[Stored items]
○ ○ ○ ○

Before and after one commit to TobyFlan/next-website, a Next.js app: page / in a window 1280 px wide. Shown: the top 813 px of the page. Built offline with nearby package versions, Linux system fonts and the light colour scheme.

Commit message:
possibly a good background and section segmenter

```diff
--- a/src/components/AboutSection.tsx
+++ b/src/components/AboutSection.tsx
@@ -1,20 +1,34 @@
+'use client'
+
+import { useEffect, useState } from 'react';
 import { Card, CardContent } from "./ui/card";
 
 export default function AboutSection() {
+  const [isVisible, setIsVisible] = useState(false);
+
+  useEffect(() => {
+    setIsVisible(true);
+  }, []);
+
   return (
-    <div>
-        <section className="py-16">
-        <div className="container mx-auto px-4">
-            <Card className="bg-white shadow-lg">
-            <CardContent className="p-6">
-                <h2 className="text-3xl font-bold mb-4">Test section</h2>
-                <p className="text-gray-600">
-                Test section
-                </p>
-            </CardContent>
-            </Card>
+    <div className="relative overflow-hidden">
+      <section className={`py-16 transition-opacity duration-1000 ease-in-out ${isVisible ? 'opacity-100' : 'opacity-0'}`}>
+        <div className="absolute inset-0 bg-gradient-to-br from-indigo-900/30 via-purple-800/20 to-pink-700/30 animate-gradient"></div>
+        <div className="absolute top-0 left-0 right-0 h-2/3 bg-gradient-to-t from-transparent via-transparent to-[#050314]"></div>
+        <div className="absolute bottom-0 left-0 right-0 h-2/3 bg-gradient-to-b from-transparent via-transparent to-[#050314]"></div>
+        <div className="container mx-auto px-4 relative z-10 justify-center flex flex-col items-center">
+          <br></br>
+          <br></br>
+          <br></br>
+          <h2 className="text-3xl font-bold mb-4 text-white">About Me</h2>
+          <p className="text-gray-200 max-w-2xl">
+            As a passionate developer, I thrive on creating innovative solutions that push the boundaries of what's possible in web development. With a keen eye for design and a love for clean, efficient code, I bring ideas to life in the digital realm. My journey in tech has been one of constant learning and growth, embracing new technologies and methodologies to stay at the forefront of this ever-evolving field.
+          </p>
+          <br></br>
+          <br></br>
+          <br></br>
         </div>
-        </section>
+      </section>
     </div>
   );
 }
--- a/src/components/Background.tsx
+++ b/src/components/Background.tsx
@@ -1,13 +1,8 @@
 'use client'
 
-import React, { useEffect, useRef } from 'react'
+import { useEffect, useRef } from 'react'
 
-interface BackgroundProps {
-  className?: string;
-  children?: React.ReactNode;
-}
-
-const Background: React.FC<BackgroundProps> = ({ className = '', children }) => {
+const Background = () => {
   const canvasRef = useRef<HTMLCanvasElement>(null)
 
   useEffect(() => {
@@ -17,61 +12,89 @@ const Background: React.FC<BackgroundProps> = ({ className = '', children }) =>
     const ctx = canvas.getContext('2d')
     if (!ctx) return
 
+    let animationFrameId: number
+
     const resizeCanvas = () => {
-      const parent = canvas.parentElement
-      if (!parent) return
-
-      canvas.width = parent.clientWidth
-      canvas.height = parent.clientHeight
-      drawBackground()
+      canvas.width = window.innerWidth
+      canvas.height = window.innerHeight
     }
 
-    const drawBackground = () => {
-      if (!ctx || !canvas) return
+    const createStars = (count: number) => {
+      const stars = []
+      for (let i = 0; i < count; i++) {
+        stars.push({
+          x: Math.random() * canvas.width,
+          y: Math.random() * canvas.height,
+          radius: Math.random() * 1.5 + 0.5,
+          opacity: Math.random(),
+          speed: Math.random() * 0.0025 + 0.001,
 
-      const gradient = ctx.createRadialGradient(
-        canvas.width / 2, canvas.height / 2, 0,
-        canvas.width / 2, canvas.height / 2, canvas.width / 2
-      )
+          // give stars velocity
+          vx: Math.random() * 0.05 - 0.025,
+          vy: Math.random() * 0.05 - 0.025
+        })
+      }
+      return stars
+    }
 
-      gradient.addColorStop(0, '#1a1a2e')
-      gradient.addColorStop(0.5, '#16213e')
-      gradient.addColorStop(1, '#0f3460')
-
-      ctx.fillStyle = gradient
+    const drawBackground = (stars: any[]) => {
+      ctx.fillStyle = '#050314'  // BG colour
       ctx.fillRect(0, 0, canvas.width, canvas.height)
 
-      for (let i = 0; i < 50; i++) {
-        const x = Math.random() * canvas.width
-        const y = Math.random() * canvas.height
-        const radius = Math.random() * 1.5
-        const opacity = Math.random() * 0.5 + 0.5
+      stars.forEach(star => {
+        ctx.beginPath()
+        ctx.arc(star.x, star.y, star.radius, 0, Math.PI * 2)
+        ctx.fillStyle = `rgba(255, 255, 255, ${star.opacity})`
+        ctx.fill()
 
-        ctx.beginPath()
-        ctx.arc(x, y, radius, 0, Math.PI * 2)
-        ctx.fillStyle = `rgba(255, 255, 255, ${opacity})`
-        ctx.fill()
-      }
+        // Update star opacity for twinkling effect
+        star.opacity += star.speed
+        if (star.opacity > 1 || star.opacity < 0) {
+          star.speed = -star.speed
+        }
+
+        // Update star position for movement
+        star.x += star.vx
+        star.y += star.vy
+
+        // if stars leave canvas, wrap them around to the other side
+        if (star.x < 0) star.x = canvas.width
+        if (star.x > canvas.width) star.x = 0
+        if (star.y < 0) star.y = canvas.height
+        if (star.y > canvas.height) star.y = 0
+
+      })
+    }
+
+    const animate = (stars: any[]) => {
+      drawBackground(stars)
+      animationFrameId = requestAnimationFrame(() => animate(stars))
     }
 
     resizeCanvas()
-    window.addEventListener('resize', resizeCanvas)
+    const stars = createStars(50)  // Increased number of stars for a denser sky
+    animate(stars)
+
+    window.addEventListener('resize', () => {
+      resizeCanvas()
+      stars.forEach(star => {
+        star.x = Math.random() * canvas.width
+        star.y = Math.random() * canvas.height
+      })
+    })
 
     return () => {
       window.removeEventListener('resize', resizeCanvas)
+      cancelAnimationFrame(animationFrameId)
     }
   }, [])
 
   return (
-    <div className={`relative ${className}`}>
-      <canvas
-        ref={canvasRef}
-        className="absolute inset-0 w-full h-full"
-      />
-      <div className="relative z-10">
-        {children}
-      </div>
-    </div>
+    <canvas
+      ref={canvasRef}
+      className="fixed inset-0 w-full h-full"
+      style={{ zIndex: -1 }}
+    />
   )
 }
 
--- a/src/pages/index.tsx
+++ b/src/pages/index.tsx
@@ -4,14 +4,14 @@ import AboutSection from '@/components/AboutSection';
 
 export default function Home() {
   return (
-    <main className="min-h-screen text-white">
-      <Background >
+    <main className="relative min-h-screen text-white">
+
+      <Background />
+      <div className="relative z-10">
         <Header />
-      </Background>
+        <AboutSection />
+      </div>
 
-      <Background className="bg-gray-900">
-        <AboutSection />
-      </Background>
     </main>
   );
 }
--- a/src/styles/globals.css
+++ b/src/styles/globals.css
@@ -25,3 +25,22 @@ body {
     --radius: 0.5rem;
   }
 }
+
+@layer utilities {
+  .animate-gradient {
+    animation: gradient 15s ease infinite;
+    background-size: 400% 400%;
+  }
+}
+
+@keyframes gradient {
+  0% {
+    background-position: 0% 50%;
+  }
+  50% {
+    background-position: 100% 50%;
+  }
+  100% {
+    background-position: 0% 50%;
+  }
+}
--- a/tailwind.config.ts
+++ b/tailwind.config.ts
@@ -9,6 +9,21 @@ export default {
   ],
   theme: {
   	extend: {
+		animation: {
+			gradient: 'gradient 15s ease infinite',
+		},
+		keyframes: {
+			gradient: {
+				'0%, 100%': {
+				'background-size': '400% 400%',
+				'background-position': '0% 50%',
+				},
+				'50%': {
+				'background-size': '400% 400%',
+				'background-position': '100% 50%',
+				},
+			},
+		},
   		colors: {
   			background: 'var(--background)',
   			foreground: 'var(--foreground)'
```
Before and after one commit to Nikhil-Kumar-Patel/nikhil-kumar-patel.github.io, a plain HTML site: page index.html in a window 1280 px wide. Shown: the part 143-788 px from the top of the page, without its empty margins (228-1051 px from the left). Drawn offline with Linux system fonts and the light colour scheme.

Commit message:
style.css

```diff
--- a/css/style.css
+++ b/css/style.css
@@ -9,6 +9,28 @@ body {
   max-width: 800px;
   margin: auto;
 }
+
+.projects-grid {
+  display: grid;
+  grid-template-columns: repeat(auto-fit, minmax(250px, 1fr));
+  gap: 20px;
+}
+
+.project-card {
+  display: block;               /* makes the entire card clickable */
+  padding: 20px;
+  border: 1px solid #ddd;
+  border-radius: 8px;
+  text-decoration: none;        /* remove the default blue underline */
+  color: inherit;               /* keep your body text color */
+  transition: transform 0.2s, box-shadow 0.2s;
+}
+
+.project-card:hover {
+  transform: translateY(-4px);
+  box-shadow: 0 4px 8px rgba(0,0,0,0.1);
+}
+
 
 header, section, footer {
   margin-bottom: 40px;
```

○ ○ ○ ○

Search the records for the string "height", and copy every line that holds it.

-      canvas.height = parent.clientHeight
+      canvas.height = window.innerHeight
+          y: Math.random() * canvas.height,
-        canvas.width / 2, canvas.height / 2, 0,
-        canvas.width / 2, canvas.height / 2, canvas.width / 2
       ctx.fillRect(0, 0, canvas.width, canvas.height)
-        const y = Math.random() * canvas.height
+        if (star.y < 0) star.y = canvas.height
+        if (star.y > canvas.height) star.y = 0
+        star.y = Math.random() * canvas.height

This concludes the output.